Before decorating your tree with lights, make sure each light is securely in place, the strand is intact, and no wires are exposed. Designate one person as the “light un-plugger” so there’s no question about who is unplugging the lights each night.
Every year, U.S. fire departments respond to roughly 210 Christmas tree fires.
Infrequent as they are, these events can be expensive — and even deadly. In fact, home Christmas tree fires cause an average of 6 civilian deaths, 16 civilian injuries and $16.2 million in property damage annually, according to the National Institute of Standards and Technology’s (NIST) National Fire Research Laboratory. One of the biggest holiday fire hazards is a dry Christmas tree.
To underscore the importance of watering a Christmas tree, NIST did a fire safety demonstration to show the speed at which a dry tree will catch on fire and spread compared to a watered tree. Within seconds, the dry tree is engulfed in flames — and the fire starts to spread through the room.
Comparatively, the watered tree showed signs of smoke for some time, and the fire appeared to be containable. This gives residents a warning sign and a chance to escape before the fire consumes the room.
To help prevent Christmas tree fires:
- Cut natural trees at a 45-degree angle at the base and keep them secured in a stand with water.
- Keep the tree away from any sources of heat, including fireplaces, candles, free-standing heaters, or any other potential fire hazards.
- Water your tree daily.
- When the tree becomes dry or December 30 (whichever comes first), discard it on the curb for trash pick-up.
This helps to ensure Christmas trees bring joy — not property damage — to your home.
Restoring a home with fire damage
If a fire has already occurred, restoring your property back to its previous state isn’t always easy. It takes multiple, expensive steps to fix. According to home service pros and reviews site Angi.com, the average cost of fire restoration damage is $19,271.
Some of the fire damage restoration services you may need to include:
- Smoke damage
- Soot removal
- Furniture deodorizing
- Water damage (if sprinklers or hoses were used to put out the fire)
- Ozone treatment
There are five main types of fires, including kitchen oil fires, electrical fires, ordinary combustible fires, gas fires, and combustible metal fires.
The final restoration cost will depend on the extent of the damage and the size of your property (i.e., the larger your home, the more expensive the repair is likely to be).
Selling a home with fire damage
After evaluating the costs, you may decide to forgo restoration services and sell your fire-damaged home.
Each state has different laws, but sellers are typically required to disclose any damage that impacts the property’s material value. It’s best to be up-front — citing any fire damage in the listing itself.

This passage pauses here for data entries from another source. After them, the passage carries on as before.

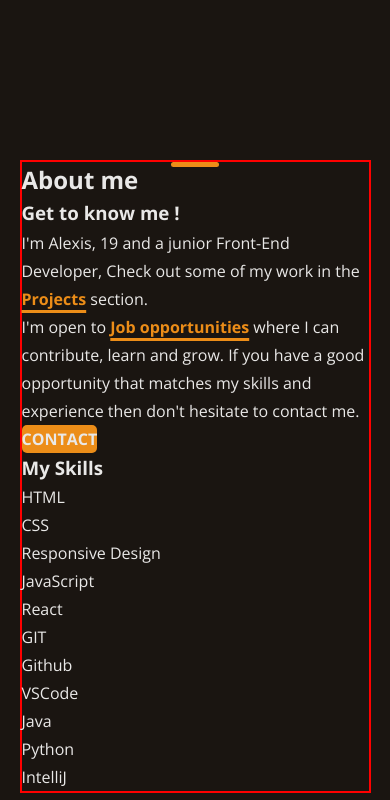
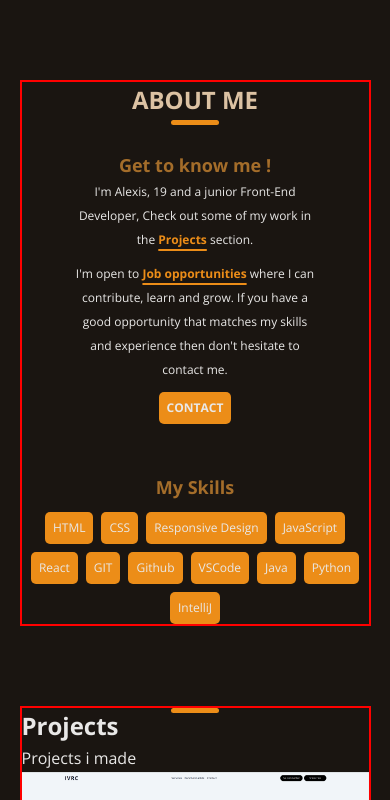
Before and after one commit to DeZoST/portfolio-project, a plain HTML site: page index.html in a window 390 px wide. Shown: the part 844-1644 px from the top of the page. Drawn offline with nearby package versions, Linux system fonts and the light colour scheme.

Commit message:
About section mobile version made

```diff
--- a/styles/style.css
+++ b/styles/style.css
@@ -165,6 +165,68 @@ section{
   padding: 0.25rem 0.75rem;
 }
 
+/* ABOUT */
+
+.about__content{
+  font-size: var(--fs-xs);
+}
+
+.about__content-title{
+  color: var(--clr-primary);
+  text-transform: uppercase;
+  text-align: center;
+  font-size: var(--fs-2xl);
+  margin-bottom: 2rem;
+}
+
+.about__informations-title{
+  color: var(--clr-secondary);
+  font-size: var(--fs-lg);
+  text-align: center;
+
+}
+
+.about__content-informations{
+  display: flex;
+  flex-direction: column;
+  align-items: center;
+  justify-content: center;
+}
+
+.about__informations-description{
+  max-width: 70%;
+  margin-bottom: 10px;
+  text-align: center;
+}
+
+.about__informations-btn{
+  padding: 0.25rem 0.5rem;
+}
+
+.about__content-skills{
+  margin-top: 3rem;
+}
+
+.about__skills-title{
+  text-align: center;
+  color: var(--clr-secondary);
+  font-size: var(--fs-lg);
+}
+
+.about__skills-skills{
+  margin-top: 10px;
+  display: flex;
+  justify-content: center;
+  flex-wrap: wrap;
+  gap: 0.5rem;
+}
+
+.skills__skill{
+  background-color: var(--clr-accent);
+  padding: 0.25rem 0.5rem;
+  border-radius: 5px;
+}
+
 .about__content-title::after,
 .projects__content-title::after,
 .contact__content-title::after {
@@ -178,6 +240,10 @@ section{
   border-radius: 5px;
 }
 
+.about__content-title::after{
+  top: calc(100% + 7.5rem);
+}
+
 .hidden{
   opacity: 0;
   transition: all 2s;
--- a/styles/utils.css
+++ b/styles/utils.css
@@ -30,7 +30,7 @@
 .text-accent {
   color: var(--clr-accent);
   text-decoration: underline var(--clr-accent);
-  text-decoration-thickness: 3px;
+  text-decoration-thickness: 2px;
   text-underline-offset: 5px;
   font-weight: bold;
 }
@@ -43,7 +43,7 @@
 .container {
   width: 90%;
   margin-inline: auto;
-  margin-bottom: 10rem;
+  margin-bottom: 5rem;
   padding: 0;
 }
 
```
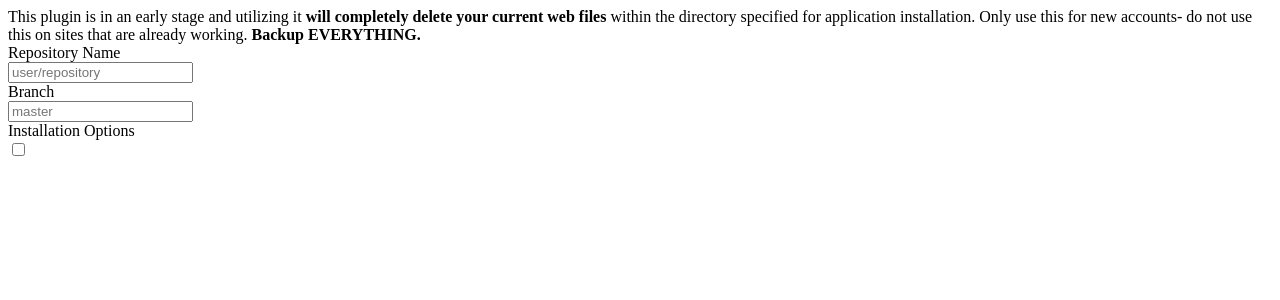
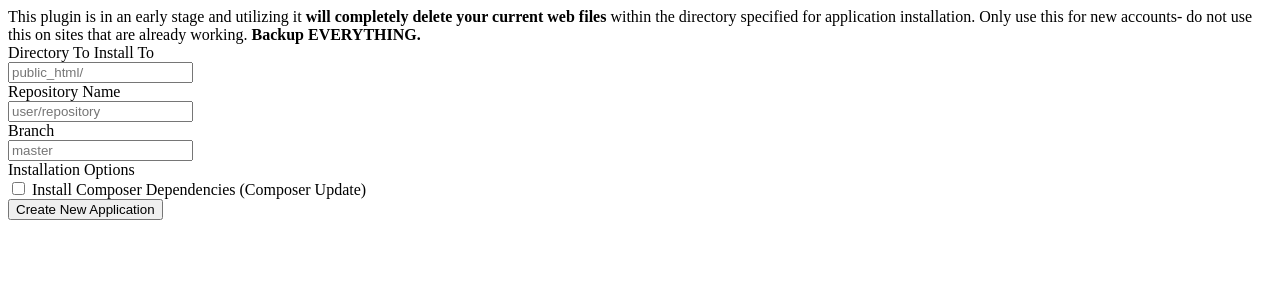
Before and after one commit to mbitson/github-for-cpanel, a PHP site: page /templates/application-create.php in a window 1280 px wide. Shown: the top 300 px of the page. Run offline with PHP 8.4, Linux system fonts and the light colour scheme.

Commit message:
Created application save functionality

```diff
--- a/applications/mbitsoncom-samplerepo.json
+++ /dev/null
@@ -1,6 +0,0 @@
-{
-  "key": "mbitsoncom-samplerepo",
-  "directory": "sample-repo",
-  "branch": "master",
-  "repo": "mbitson/github-for-cpanel"
-}
--- a/templates/application-create.php
+++ b/templates/application-create.php
@@ -8,7 +8,7 @@
 <div class="callout callout-warning">
     This plugin is in an early stage and utilizing it <strong>will completely delete your current web files</strong> within the directory specified for application installation. Only use this for new accounts- do not use this on sites that are already working. <strong>Backup EVERYTHING.</strong>
 </div>
-<form class="layout-medium">
+<form class="layout-medium" action="index.live.php?route=application-create" method="post">
 	<div class="form-group">
         <!--
 		<div class="row">
@@ -31,13 +31,23 @@
 			</div>
 		</div>
 		-->
+        <div class="row">
+            <div class="col-xs-12">
+                <label for="repository">Directory To Install To</label>
+            </div>
+            <div class="col-xs-12">
+                <div class="input-group">
+                    <input type="text" placeholder="public_html/" class="form-control" name="directory" id="directory">
+                </div>
+            </div>
+        </div>
 		<div class="row">
 			<div class="col-xs-12">
 				<label for="repository">Repository Name</label>
 			</div>
 			<div class="col-xs-12">
 				<div class="input-group">
-					<input type="text" placeholder="user/repository" class="form-control" id="repository">
+					<input type="text" placeholder="user/repository" class="form-control" name="repo" id="repo">
 				</div>
 			</div>
 		</div>
@@ -47,7 +57,7 @@
 			</div>
 			<div class="col-xs-12">
 				<div class="input-group">
-					<input type="text" placeholder="master" class="form-control" id="branch">
+					<input type="text" placeholder="master" class="form-control" id="branch" name="branch">
 				</div>
 			</div>
 		</div>
@@ -57,9 +67,17 @@
 			</div>
 			<div class="col-xs-12">
 				<div class="checkbox">
-					<input type="checkbox" id="install-opt-composer">
+					<label>
+                        <input type="checkbox" id="composer" name="composer">
+                        Install Composer Dependencies (Composer Update)
+                    </label>
 				</div>
 			</div>
 		</div>
+        <div class="row">
+            <div class="col-xs-12">
+                <button type="submit" class="btn btn-primary">Create New Application</button>
+            </div>
+        </div>
 	</div>
 </form>
```
Also changed, not shown: applications/index.html (added, +10 -0 lines), inc/Application.php (+63 -5 lines), 2 other files.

Depending on the extent of the fire damage, it may hinder your ability to sell your house on the market. If that’s the case, you might consider an alternative option: Selling it “as is” to a reputable homebuying company.
They typically don’t require you to make any repairs to the property in order to sell it. The process also tends to be faster and less tedious than a traditional home sale. Some homebuying companies can fast-track your closing to as little as 10 business days from the receipt of a signed contract.
No matter what you decide to do with your house, the important thing is that everyone is safe — and has the information they need to minimize the risk of a fire occurring again, during the holidays or year-round.
Note: This guide is for informational purposes only. Meridian Trust does not make any guarantees about the sufficiency of the content in or linked to from this blog post or that it is compliant with current law. The content within this blog post is not a substitute for legal advice or legal services. You should not rely on this information for any purpose without consulting a licensed lawyer in your area.